(Required work) Bring together every line in the data that includes "Instruction".

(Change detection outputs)
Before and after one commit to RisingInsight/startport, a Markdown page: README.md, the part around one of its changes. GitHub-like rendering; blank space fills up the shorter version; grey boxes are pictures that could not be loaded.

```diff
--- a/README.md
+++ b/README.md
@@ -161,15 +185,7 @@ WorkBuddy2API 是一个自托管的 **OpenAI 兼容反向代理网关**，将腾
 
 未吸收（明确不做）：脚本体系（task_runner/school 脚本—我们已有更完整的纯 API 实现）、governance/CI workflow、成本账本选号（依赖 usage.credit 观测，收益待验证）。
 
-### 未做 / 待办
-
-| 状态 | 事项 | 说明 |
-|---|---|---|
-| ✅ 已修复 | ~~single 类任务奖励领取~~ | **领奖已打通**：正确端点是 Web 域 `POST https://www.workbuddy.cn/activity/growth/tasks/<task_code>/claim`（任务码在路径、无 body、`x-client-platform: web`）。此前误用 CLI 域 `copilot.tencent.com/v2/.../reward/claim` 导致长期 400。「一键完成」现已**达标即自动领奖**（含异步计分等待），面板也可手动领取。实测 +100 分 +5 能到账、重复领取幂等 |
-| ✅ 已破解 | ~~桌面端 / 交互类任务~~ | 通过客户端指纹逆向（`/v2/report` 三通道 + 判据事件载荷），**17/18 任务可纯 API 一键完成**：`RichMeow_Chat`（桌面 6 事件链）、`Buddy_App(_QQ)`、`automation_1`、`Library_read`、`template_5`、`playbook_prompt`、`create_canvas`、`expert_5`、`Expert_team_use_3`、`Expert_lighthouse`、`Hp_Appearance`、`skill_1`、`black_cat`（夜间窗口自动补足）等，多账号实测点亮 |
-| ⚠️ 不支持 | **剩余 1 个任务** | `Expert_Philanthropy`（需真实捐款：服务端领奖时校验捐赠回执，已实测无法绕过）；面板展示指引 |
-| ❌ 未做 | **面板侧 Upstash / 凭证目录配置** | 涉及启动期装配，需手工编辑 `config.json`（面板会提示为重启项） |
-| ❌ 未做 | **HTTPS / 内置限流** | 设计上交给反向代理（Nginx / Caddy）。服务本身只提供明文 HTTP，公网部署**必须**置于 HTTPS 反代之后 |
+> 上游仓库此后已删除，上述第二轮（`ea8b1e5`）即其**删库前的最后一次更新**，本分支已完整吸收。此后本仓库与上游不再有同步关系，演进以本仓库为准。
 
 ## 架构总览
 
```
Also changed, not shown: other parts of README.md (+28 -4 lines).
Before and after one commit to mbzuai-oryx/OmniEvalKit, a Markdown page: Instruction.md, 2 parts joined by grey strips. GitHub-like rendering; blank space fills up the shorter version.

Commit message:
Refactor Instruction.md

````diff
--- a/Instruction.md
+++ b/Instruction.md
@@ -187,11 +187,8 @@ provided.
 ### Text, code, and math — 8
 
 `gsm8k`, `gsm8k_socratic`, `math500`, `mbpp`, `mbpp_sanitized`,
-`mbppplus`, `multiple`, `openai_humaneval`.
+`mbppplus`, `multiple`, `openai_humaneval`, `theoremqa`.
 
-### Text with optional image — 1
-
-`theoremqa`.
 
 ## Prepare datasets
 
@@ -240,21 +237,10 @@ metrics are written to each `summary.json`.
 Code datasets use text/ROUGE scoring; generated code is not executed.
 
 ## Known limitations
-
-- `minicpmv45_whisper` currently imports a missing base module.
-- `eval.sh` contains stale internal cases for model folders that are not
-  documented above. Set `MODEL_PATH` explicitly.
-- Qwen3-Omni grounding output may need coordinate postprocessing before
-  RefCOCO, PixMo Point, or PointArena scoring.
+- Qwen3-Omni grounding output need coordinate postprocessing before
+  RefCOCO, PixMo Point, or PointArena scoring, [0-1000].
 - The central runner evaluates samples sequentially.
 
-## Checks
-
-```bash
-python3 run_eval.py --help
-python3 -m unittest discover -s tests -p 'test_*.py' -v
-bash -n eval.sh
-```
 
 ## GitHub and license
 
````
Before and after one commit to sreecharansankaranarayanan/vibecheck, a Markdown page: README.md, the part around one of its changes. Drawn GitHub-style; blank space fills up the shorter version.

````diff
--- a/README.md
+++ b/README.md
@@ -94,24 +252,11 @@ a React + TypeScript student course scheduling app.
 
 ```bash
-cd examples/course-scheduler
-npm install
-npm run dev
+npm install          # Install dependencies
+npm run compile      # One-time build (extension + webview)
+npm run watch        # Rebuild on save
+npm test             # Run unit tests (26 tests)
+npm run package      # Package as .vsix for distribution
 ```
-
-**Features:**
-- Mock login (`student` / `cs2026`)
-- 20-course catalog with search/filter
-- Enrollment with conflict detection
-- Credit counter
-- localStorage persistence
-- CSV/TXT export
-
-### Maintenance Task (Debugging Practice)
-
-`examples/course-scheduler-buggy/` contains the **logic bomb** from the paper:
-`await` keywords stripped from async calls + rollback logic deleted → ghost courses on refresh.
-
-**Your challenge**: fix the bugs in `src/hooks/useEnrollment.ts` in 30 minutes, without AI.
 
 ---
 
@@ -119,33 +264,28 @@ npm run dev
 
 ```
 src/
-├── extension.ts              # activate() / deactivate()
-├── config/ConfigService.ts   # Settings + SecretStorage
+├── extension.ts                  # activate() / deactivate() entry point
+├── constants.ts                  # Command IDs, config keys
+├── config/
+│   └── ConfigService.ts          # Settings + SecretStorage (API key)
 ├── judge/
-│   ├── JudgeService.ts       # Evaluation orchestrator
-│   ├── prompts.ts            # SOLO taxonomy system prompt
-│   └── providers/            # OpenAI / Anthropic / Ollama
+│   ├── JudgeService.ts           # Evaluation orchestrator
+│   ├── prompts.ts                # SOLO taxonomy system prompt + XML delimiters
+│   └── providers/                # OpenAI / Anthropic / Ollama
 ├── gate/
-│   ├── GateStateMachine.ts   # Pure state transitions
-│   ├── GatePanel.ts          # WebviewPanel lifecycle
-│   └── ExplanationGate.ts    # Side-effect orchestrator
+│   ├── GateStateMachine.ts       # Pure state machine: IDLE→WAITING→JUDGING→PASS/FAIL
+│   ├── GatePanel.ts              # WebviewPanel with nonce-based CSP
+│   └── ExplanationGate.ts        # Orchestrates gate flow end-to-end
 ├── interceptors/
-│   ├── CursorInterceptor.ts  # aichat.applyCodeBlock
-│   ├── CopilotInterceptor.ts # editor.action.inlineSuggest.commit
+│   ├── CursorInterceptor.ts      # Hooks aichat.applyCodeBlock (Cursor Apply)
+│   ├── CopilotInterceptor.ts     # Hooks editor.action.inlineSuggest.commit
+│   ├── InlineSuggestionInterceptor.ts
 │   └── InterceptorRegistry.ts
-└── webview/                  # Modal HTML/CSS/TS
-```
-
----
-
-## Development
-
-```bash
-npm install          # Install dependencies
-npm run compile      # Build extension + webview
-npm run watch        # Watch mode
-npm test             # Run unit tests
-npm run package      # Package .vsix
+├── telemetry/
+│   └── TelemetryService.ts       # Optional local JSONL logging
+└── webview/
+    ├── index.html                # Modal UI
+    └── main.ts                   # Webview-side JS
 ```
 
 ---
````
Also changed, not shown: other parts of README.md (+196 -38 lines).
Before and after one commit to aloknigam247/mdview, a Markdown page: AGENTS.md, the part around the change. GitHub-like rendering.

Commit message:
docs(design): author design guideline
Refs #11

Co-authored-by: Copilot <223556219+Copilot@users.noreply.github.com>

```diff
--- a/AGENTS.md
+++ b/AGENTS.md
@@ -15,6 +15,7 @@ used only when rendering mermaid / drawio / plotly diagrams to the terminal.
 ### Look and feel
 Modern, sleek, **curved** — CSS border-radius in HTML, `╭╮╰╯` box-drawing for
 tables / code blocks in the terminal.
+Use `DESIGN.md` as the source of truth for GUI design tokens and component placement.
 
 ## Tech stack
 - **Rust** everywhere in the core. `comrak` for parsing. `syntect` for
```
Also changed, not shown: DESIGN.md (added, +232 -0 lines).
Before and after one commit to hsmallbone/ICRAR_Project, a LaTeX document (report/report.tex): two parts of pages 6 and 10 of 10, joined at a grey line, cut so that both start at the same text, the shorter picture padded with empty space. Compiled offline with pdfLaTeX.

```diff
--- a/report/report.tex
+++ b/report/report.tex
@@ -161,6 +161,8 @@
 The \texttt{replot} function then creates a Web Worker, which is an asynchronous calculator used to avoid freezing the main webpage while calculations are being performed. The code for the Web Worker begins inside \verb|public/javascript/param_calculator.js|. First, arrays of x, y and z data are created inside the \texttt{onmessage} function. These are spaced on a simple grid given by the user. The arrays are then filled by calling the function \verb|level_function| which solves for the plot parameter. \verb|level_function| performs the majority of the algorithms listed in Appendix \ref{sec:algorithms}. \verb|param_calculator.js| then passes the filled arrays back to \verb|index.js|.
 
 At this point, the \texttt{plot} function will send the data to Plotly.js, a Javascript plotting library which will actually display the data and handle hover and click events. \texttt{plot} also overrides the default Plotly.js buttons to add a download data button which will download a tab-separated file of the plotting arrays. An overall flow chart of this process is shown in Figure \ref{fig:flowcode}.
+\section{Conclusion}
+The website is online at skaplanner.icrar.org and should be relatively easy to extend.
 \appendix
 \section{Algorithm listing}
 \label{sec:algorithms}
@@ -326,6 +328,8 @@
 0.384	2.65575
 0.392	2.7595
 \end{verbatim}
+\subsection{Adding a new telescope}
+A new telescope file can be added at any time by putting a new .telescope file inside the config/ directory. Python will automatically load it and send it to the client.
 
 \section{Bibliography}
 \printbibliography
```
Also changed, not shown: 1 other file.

(Exercise response)
Before and after one commit to mbzuai-oryx/OmniEvalKit, a Markdown page: Instruction.md, 2 parts joined by grey strips. GitHub-like rendering; blank space fills up the shorter version.
Refactor Instruction.md
--- a/Instruction.md
+++ b/Instruction.md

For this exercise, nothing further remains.